Such behaviour had long incensed the prime minister of the time, Dr Mahathir, who was itching to bring the lawless royals into line.

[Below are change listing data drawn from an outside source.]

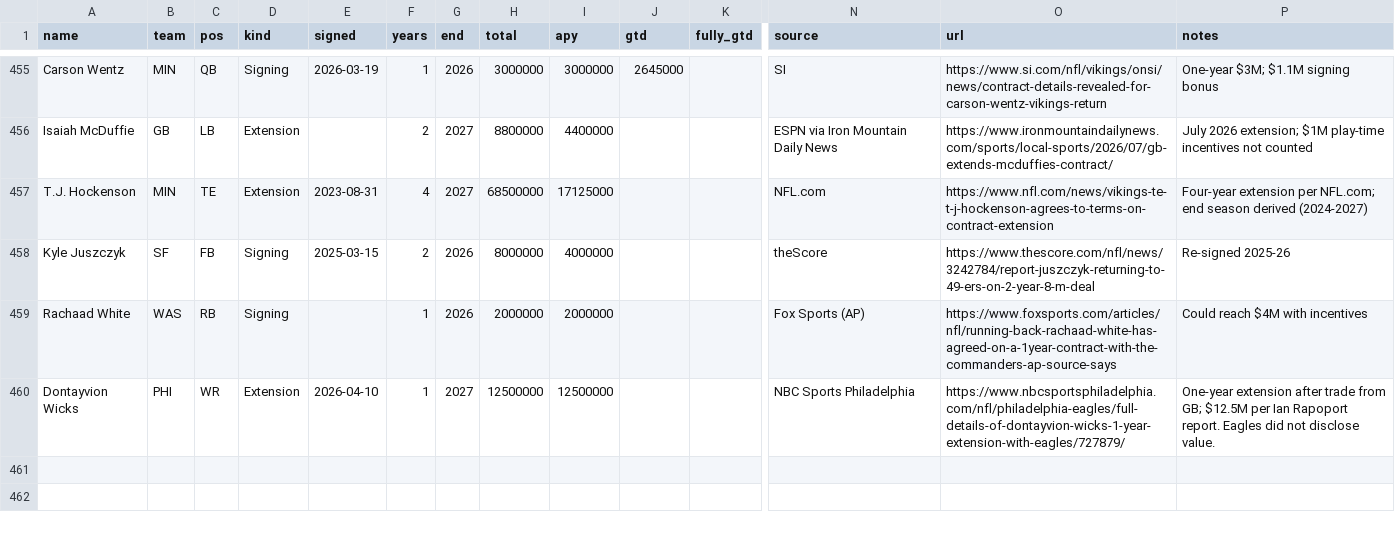
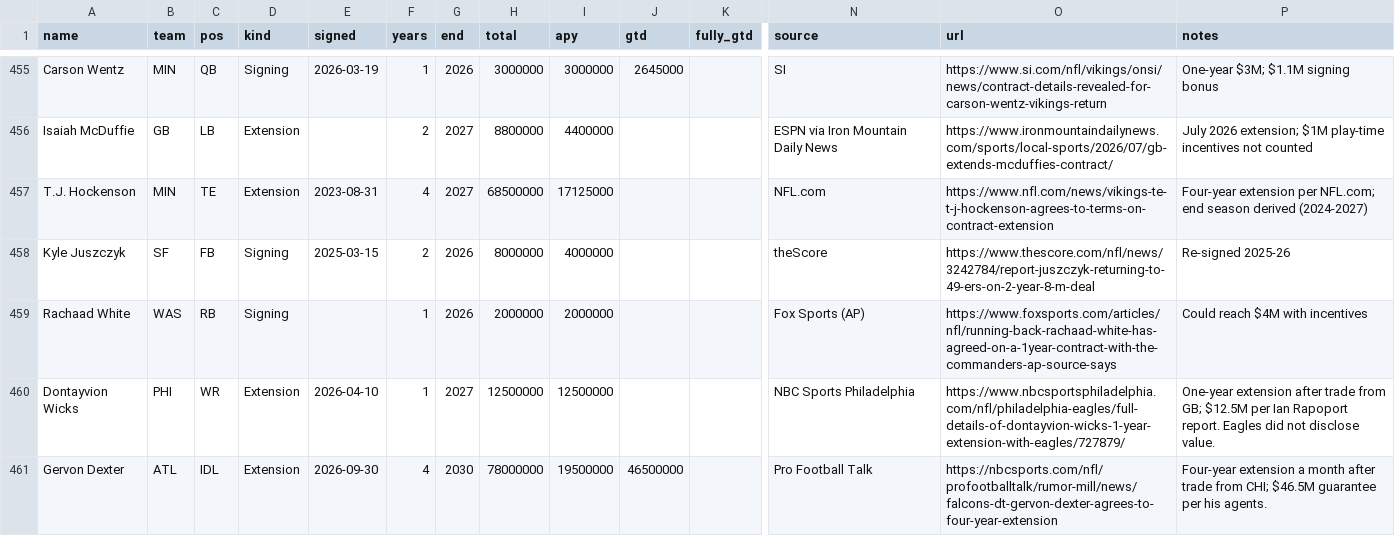
Before and after one commit to raymondfang14-hue/fan-cap-tracker-, a CSV file: data/ledger.csv, drawn as a sheet; only a part is shown, gaps mark what is left out; rows hold the shown columns only; the diff names each change by its address in the sheet, - before the commit and + after, or states it on an @@ line.

```diff
--- a/data/ledger.csv
+++ b/data/ledger.csv
+row 461: Gervon Dexter | ATL | IDL | Extension | 2026-09-30 | 4 | 2030 | 78000000 | 19500000 | 46500000 |  | Pro Football Talk | https://nbcsports.com/nfl/profootballtalk/rumor-mill/news/falcons-dt-gervon-dexter-agrees-to-four-year-extension | Four-year extension a month after trade from CHI; $46.5M guarantee per his agents.
```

He got his chance in 1993 when yet another beating incident involving Sultan Iskandar was brought up in the federal parliament along with 23 other similar assaults since 1972. Following a stand-off with Mahathir, the sultans agreed to a compromise – they would waive their immunity from prosecution on the condition that no ruler would be taken to court without the attorney-general’s approval.

Despite the peccadilloes, and worse, of the various sultans being the subject of popular gossip (though little coverage in the press), the sultans are still revered by many Malays, for whom they symbolise continuing Malay dominance of a multiethnic nation.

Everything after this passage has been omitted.